1.   The Platform shall cooperate effectively and shall avoid duplication of work with other relevant expert groups and committees at Union level whose work has a link with undeclared work, in particular, the Senior Labour Inspectors Committee, the Expert Committee on Posting of Workers, the Administrative Commission for Social Security Coordination, the Public Employment Services Network, EMCO, SPC and the Working Group on Administrative Cooperation in the field of Direct Taxation. The Platform shall invite the representatives of those groups and committees to attend its meetings as observers where appropriate. In the interest of more efficient working and enhanced impact, joint meetings may also be organised.

2.   The Platform shall establish appropriate cooperation with Eurofound and EU-OSHA.

Article 10

Reimbursement of expenses

The Commission shall reimburse travel and, where appropriate, subsistence expenses for members, alternates, observers and invited experts in connection with the Platform's activities.

The members, alternates, observers and invited experts shall not be remunerated for the services they render.

Article 11

Financial support

The global resources for the implementation of this Decision shall be established within the framework of EaSI. The Commission shall manage the financial resources of EaSI that are dedicated to the Platform in a transparent and efficient way.

CHAPTER IV

FINAL PROVISIONS

Article 12

Review

By 13 March 2020, the Commission shall, after consulting the Platform, submit a report on the application and the added value of this Decision to the European Parliament, the Council, the European Economic and Social Committee and the Committee of the Regions, and shall propose, where appropriate, necessary amendments. The report shall, in particular, assess to what extent the Platform has contributed to the achievement of the objectives set out in Article 4, fulfilled its mission as set out in Article 5, carried out the activities set out in Article 6 and addressed the priorities set out in its work programmes. The Commission shall submit proposals relating to the functioning of the Platform if appropriate.

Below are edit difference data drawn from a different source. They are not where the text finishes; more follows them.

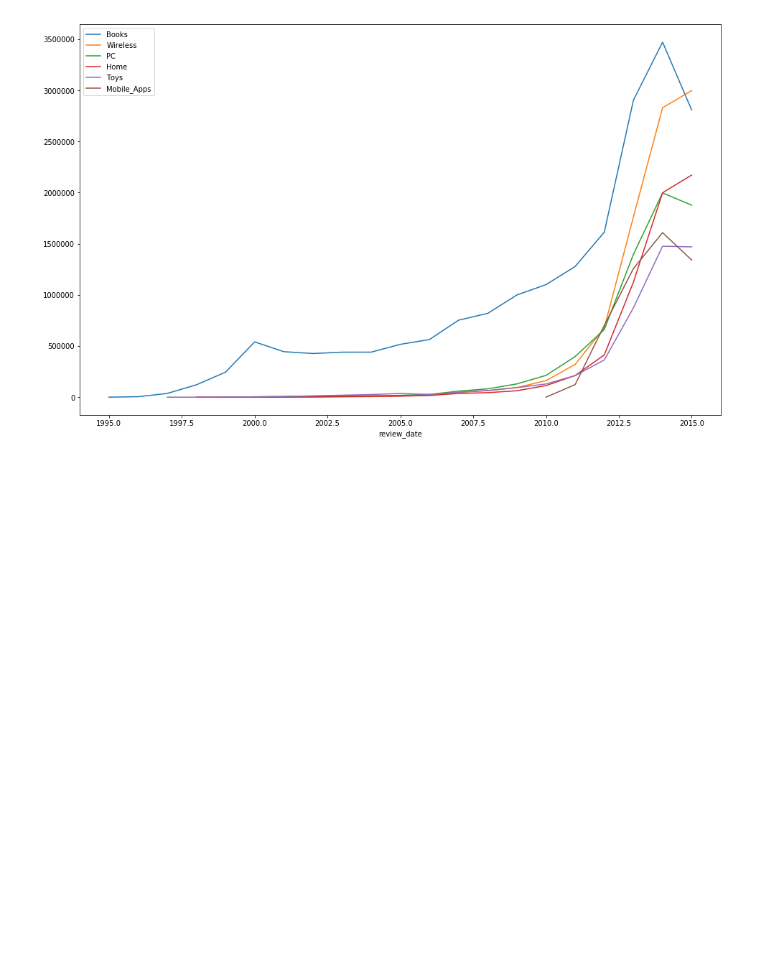
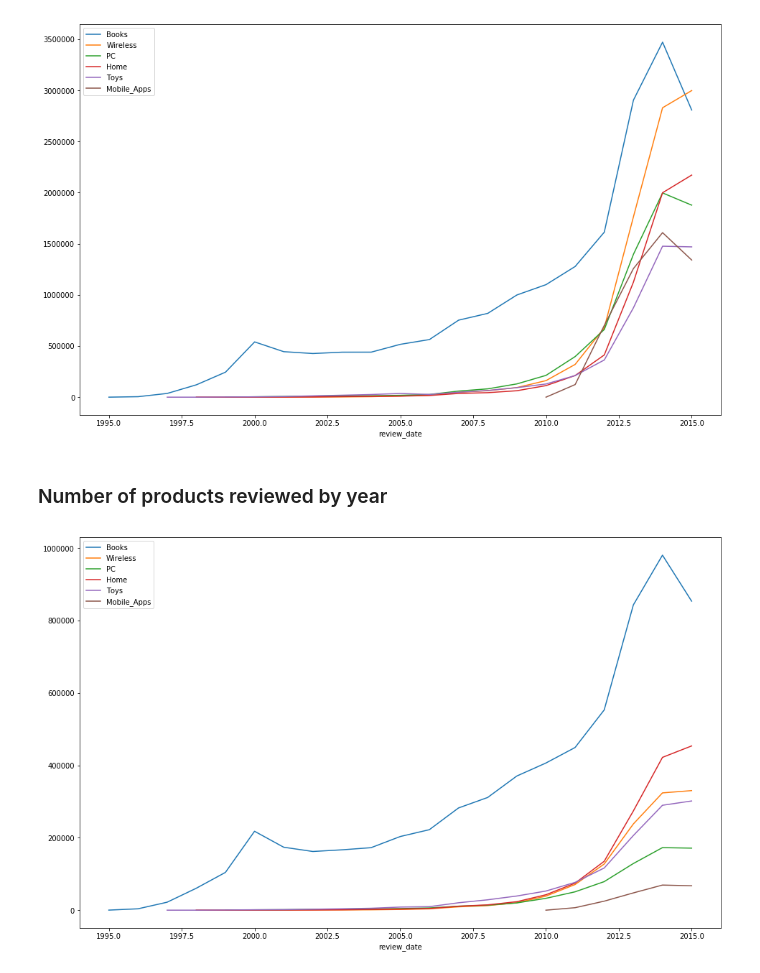
Before and after one commit to pjuda/ada-project, a Jupyter notebook: amazon-project.ipynb, the cells around one changed output. Drawn from its saved outputs; the diff is of its cells as text; code cells hidden in the pictures; blank space fills up the shorter version.

```diff
--- a/amazon-project.ipynb
+++ b/amazon-project.ipynb
@@ -189,0 +201,11 @@ def
+# %% [markdown]
+### Number of products reviewed by year
+# %%
+def count_products_by_year(category, df):
+    df_read = read_DataFrame(category)
+    df[category] = df_read.groupby(pd.DatetimeIndex(df_read['review_date']).year).product_parent.nunique()
+
+products_years = temporal_analysis(chosen_categories, count_products_by_year)
+plot_temporal_evolution(chosen_categories, products_years)
+# %% [output]
+[figure, added]
```
Also changed, not shown: parts of 33 cells of this notebook, 1 other file.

Article 13

Addressees

This Decision is addressed to the Member States.

Article 14

Entry into force

This Decision shall enter into force on the day following that of its publication in the Official Journal of the European Union.

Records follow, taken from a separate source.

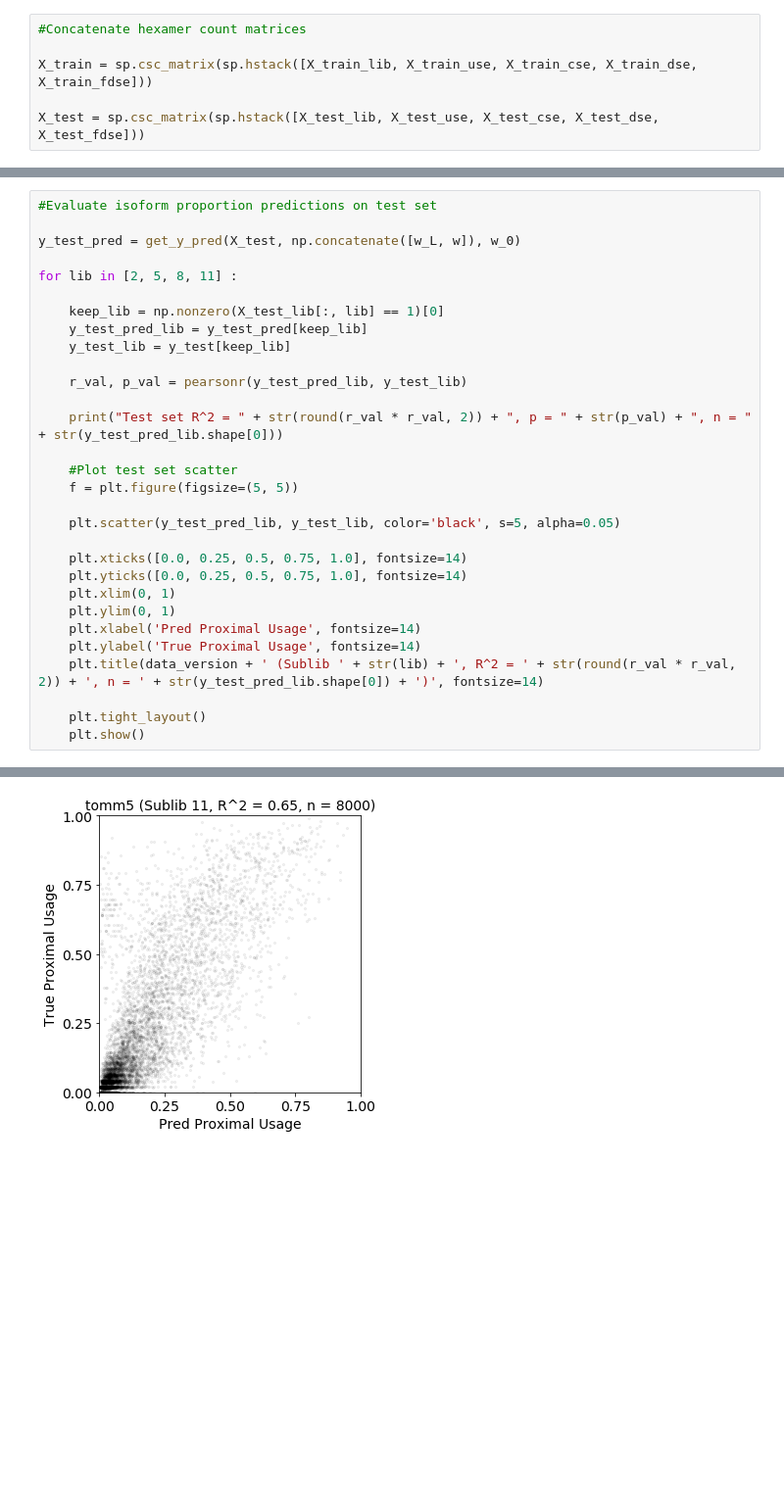
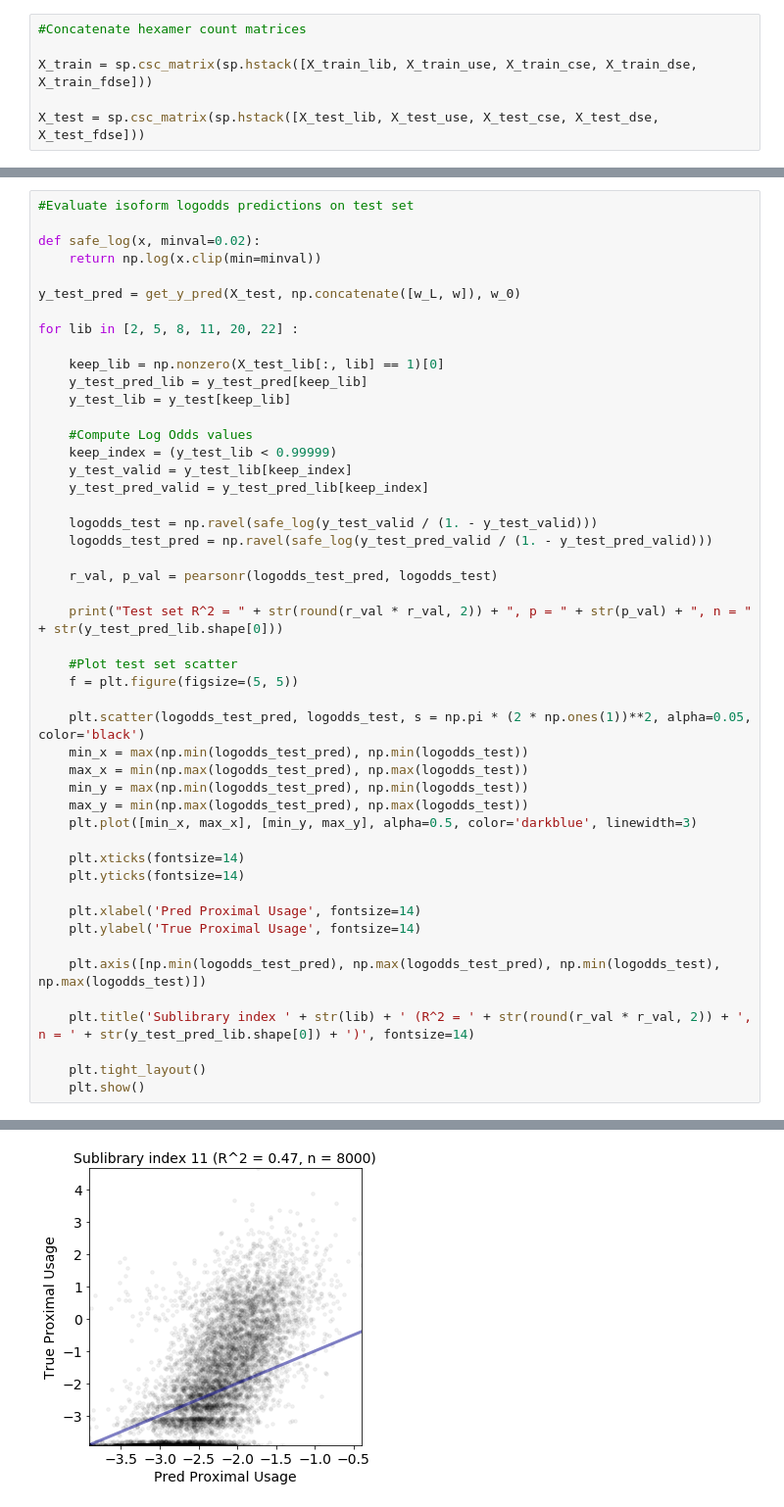
Before and after one commit to johli/aparent, a Jupyter notebook: analysis/analyze_random_mpra_combined_logistic_regression.ipynb, the cells around one changed output, grey strips where cells are left out. Shown at 98% size. Saved outputs shown, nothing was run; the diff lists cells and outputs as text; blank space fills up the shorter version.

```diff
--- a/analysis/analyze_random_mpra_combined_logistic_regression.ipynb
+++ b/analysis/analyze_random_mpra_combined_logistic_regression.ipynb
@@ -185,32 +182,50 @@ nmer_df.to_csv('apa_regression_' + model_version + '_' + data_version + '_weight
 #w_L = w_bundle[1:1 + 36]
 #w = w_bundle[1 + 36:]
 # %%
-#Evaluate isoform proportion predictions on test set
+#Evaluate isoform logodds predictions on test set
+
+def safe_log(x, minval=0.02):
+    return np.log(x.clip(min=minval))
 
 y_test_pred = get_y_pred(X_test, np.concatenate([w_L, w]), w_0)
 
-for lib in [2, 5, 8, 11] :
+for lib in [2, 5, 8, 11, 20, 22] :
 
     keep_lib = np.nonzero(X_test_lib[:, lib] == 1)[0]
     y_test_pred_lib = y_test_pred[keep_lib]
     y_test_lib = y_test[keep_lib]
 
-    r_val, p_val = pearsonr(y_test_pred_lib, y_test_lib)
+    #Compute Log Odds values
+    keep_index = (y_test_lib < 0.99999)
+    y_test_valid = y_test_lib[keep_index]
+    y_test_pred_valid = y_test_pred_lib[keep_index]
+
+    logodds_test = np.ravel(safe_log(y_test_valid / (1. - y_test_valid)))
+    logodds_test_pred = np.ravel(safe_log(y_test_pred_valid / (1. - y_test_pred_valid)))
+
+    r_val, p_val = pearsonr(logodds_test_pred, logodds_test)
 
     print("Test set R^2 = " + str(round(r_val * r_val, 2)) + ", p = " + str(p_val) + ", n = " + str(y_test_pred_lib.shape[0]))
 
     #Plot test set scatter
     f = plt.figure(figsize=(5, 5))
 
-    plt.scatter(y_test_pred_lib, y_test_lib, color='black', s=5, alpha=0.05)
+    plt.scatter(logodds_test_pred, logodds_test, s = np.pi * (2 * np.ones(1))**2, alpha=0.05, color='black')
+    min_x = max(np.min(logodds_test_pred), np.min(logodds_test))
+    max_x = min(np.max(logodds_test_pred), np.max(logodds_test))
+    min_y = max(np.min(logodds_test_pred), np.min(logodds_test))
+    max_y = min(np.max(logodds_test_pred), np.max(logodds_test))
+    plt.plot([min_x, max_x], [min_y, max_y], alpha=0.5, color='darkblue', linewidth=3)
 
-    plt.xticks([0.0, 0.25, 0.5, 0.75, 1.0], fontsize=14)
-    plt.yticks([0.0, 0.25, 0.5, 0.75, 1.0], fontsize=14)
-    plt.xlim(0, 1)
-    plt.ylim(0, 1)
+    plt.xticks(fontsize=14)
+    plt.yticks(fontsize=14)
+
     plt.xlabel('Pred Proximal Usage', fontsize=14)
     plt.ylabel('True Proximal Usage', fontsize=14)
-    plt.title(data_version + ' (Sublib ' + str(lib) + ', R^2 = ' + str(round(r_val * r_val, 2)) + ', n = ' + str(y_test_pred_lib.shape[0]) + ')', fontsize=14)
+
+    plt.axis([np.min(logodds_test_pred), np.max(logodds_test_pred), np.min(logodds_test), np.max(logodds_test)])
+
+    plt.title('Sublibrary index ' + str(lib) + ' (R^2 = ' + str(round(r_val * r_val, 2)) + ', n = ' + str(y_test_pred_lib.shape[0]) + ')', fontsize=14)
 
     plt.tight_layout()
     plt.show()
@@ -225 +240 @@ Test set R^2 = 0.65, p = 0.0, n = 8000
-[figure, old version]
+[figure, new version]
```
Also changed, not shown: parts of 6 cells of this notebook, 1 other file.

Done at Strasbourg, 9 March 2016.

For the European Parliament

The President

M. SCHULZ

For the Council

The President

J.A. HENNIS-PLASSCHAERT

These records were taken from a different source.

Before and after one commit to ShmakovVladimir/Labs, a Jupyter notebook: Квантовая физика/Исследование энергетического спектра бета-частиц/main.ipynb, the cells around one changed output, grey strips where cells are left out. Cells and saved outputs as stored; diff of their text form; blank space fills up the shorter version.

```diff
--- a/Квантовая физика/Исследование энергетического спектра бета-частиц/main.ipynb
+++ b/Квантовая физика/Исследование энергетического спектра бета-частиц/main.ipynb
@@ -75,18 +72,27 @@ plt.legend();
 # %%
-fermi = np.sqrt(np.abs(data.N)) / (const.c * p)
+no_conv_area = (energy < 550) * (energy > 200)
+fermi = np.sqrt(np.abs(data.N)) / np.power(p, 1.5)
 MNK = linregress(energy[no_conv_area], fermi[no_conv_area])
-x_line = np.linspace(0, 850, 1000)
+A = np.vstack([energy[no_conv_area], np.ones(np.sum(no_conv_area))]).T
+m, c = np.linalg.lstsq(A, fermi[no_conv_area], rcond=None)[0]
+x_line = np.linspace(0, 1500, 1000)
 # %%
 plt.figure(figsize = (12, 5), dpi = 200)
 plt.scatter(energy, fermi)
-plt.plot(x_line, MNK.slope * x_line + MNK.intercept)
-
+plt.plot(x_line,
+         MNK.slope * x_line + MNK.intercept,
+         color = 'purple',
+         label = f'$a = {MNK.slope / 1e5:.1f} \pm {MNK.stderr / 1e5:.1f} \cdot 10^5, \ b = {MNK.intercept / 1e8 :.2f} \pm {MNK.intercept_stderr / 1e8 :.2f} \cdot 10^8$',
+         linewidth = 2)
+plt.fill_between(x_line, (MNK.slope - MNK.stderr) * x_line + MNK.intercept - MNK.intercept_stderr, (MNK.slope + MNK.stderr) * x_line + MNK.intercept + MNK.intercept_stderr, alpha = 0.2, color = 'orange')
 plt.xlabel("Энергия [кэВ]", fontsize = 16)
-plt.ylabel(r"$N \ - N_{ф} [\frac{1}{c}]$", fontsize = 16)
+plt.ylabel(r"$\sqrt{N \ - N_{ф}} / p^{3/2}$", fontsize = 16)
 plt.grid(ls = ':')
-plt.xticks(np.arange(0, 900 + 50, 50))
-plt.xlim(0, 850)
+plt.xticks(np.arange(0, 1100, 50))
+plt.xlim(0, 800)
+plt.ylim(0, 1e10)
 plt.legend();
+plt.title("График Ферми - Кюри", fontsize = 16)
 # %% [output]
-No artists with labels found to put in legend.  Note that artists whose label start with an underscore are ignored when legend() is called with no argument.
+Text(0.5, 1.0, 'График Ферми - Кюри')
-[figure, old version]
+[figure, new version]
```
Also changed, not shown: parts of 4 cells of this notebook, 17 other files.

(1)  OJ C 458, 19.12.2014, p. 43.

(2)  OJ C 415, 20.11.2014, p. 37.

(3)  Position of the European Parliament of 2 February 2016 (not yet published in the Official Journal) and decision of the Council of 24 February 2016.

(4)  Council Decision (EU) 2015/1848 of 5 October 2015 on guidelines for the employment policies of the Member States for 2015 (OJ L 268, 15.10.2015, p. 28).

(5)  Regulation (EC) No 45/2001 of the European Parliament and of the Council of 18 December 2000 on the protection of individuals with regard to the processing of personal data by the Community institutions and bodies and on the free movement of such data (OJ L 8, 12.1.2001, p. 1).

(6)  Directive 95/46/EC of the European Parliament and of the Council of 24 October 1995 on the protection of individuals with regard to the processing of personal data and on the free movement of such data (OJ L 281, 23.11.1995, p. 31).

(7)  Regulation (EU) No 1024/2012 of the European Parliament and of the Council of 25 October 2012 on administrative cooperation through the Internal Market Information System and repealing Commission Decision 2008/49/EC (‘the IMI Regulation’) (OJ L 316, 14.11.2012, p. 1).


Top